Because students start at different levels and develop at their own speeds, teaching to the individual seems most beneficial. The small class size at Randolph makes this possible. At the same time I feel we are part of a shared culture that is fortunate to be educated. That education includes art history, pop culture, and the means to express oneself in whatever medium, one is working. Although there is an informal atmosphere in my studio classes, there is also a structured philosophy in operation. I enjoy very much working with students and the students seem to enjoy the hard work that produces their accomplishments.
Assistant Professor of Art
B.A., Columbia University; Ph.D., City University of New York
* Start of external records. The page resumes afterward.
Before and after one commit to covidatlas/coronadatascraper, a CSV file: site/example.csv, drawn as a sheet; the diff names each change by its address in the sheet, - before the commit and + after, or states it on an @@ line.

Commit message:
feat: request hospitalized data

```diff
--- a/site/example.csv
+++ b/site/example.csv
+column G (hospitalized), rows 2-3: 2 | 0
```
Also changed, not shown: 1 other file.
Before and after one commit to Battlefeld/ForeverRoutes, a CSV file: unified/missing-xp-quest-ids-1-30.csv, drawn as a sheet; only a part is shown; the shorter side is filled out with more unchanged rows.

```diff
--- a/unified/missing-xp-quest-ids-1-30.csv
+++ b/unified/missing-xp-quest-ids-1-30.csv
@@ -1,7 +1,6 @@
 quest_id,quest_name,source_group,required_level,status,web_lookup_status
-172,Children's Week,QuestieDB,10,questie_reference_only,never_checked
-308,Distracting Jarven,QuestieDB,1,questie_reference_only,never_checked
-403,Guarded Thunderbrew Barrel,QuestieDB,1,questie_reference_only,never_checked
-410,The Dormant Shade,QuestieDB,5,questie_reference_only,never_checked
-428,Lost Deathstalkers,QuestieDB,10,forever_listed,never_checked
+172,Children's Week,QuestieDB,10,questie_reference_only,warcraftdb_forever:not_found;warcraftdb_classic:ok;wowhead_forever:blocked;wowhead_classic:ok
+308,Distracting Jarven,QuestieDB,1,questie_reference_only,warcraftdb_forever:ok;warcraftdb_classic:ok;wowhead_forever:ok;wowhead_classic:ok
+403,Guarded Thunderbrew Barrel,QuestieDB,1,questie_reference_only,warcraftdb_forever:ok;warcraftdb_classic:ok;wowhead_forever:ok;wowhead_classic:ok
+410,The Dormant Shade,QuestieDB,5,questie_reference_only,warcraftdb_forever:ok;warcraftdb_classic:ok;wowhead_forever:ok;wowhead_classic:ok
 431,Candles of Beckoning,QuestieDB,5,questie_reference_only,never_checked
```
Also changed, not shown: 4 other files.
I am delighted to be teaching art history at Randolph! I hope that my enthusiasm for art is contagious! The students here are outstanding, and the small classes foster an informal environment where dynamic discussions can take place. I am genuinely interested in hearing what students have to say and so encourage them to ask questions and offer their insights. Having a stellar collection of American art at the Maier Museum is also a great advantage for the students. My curatorial seminar students co-curated Mirror of a Passing World: Ephemeral Places, Vanishing Spaces from inception to opening reception at the Maier. Lynchburg itself is also rich in nineteenth- and early twentieth-century architecture, which provides opportunities for on-site learning for my American art courses.
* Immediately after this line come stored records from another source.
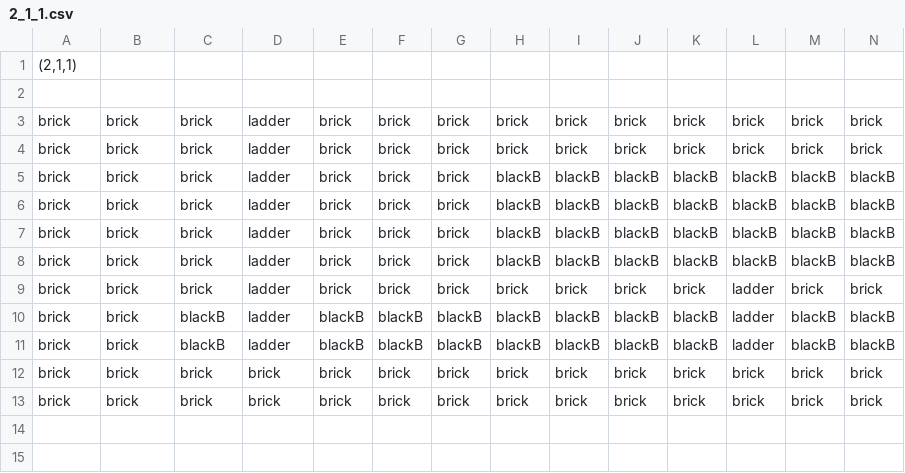
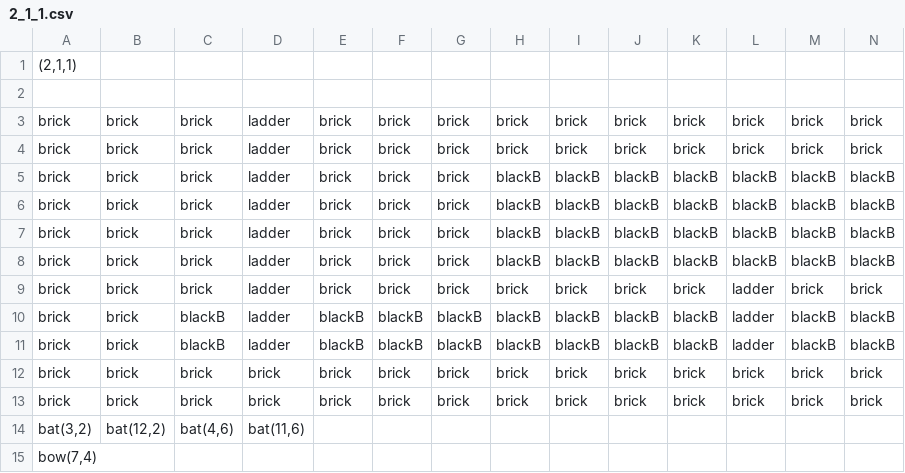
Before and after one commit to taystay/LOZ, a CSV file: LOZ/Content/bin/DesktopGL/Content/DugeonRooms/2_1_1.csv, drawn as a sheet; only a part is shown; rows hold the shown columns only; the diff names each change by its address in the sheet, - before the commit and + after, or states it on an @@ line.

Commit message:
Update 2_1_1.csv

```diff
--- a/LOZ/Content/bin/DesktopGL/Content/DugeonRooms/2_1_1.csv
+++ b/LOZ/Content/bin/DesktopGL/Content/DugeonRooms/2_1_1.csv
+row 14: bat(3,2) | bat(12,2) | bat(4,6) | bat(11,6)
+row 15: bow(7,4)
```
Prior to coming to Randolph, I taught at City College, the City University of New York; the Pratt Institute, Brooklyn; and the Massachusetts College of Art, Boston. In addition, I have experience working at museums, a mid-size auction house, and a major art gallery in New York City. These multiple perspectives on the art world inspire my teaching, and I have taken several groups of students to see modern and contemporary art in New York City. Visits to the Museum of Modern Art, the New Museum of Contemporary Art, Shepherd & Derom Galleries, and Christie's auction house were among our stops.
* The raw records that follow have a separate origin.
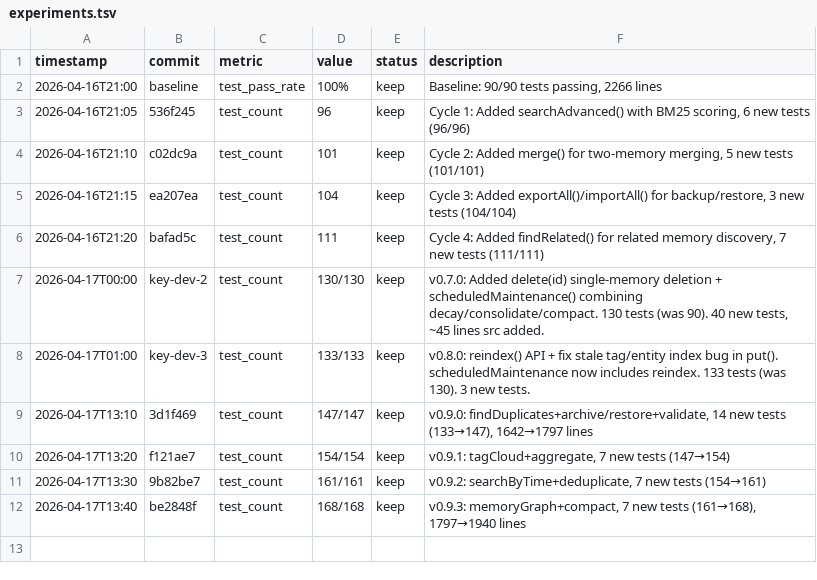
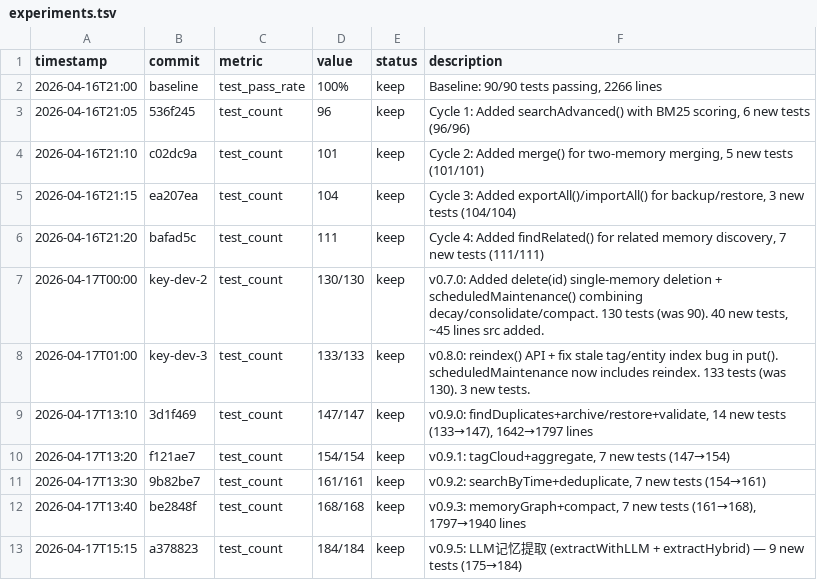
Before and after one commit to robertsong2019/openclaw-workspace, a TSV file: projects/agent-memory-service/experiments.tsv, drawn as a sheet; the diff names each change by its address in the sheet, - before the commit and + after, or states it on an @@ line.

Commit message:
v0.9.5: LLM记忆提取 (extractWithLLM + extractHybrid) — 9 new tests (175→184)

```diff
--- a/projects/agent-memory-service/experiments.tsv
+++ b/projects/agent-memory-service/experiments.tsv
+row 13: 2026-04-17T15:15 | a378823 | test_count | 184/184 | keep | v0.9.5: LLM记忆提取 (extractWithLLM + extractHybrid) — 9 new tests (175→184)
```
Also changed, not shown: 6 other files.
Nineteenth-century European and American art are my research areas. I am currently writing a book that focuses on early Gilded Age collections of European academic art and recently published an article, “Art for the Public: William Henry Vanderbilt’s Cultural Legacy,” in Nineteenth Century Art Worldwide. In addition, I have contributed entries to the exhibition catalog, Alexandre Cabanel, la tradition du beau, for a retrospective held at the Musée Fabre in Montpellier, France. I held a short-term senior fellowship at the Center for the History of Collecting in America at The Frick Art Reference Library & The Frick Collection, New York, and received grants from the Getty Research Institute and from Randolph. I have presented papers at the College Art Association (CAA); Southeastern College Art Conference (SECAC); Salve Regina University Conference on Cultural and Historic Preservation; Universities Art Association of Canada; Mid-Atlantic Popular and American Culture Association (MAPACA); Gender, Bodies, & Technology Conference; and at the Cleveland Museum of Art and at the Dahesh Museum of Art in New York. In the fall of 2012 I will be presenting papers at SECAC and at the Feminist Art History Conference in Washington, D.C.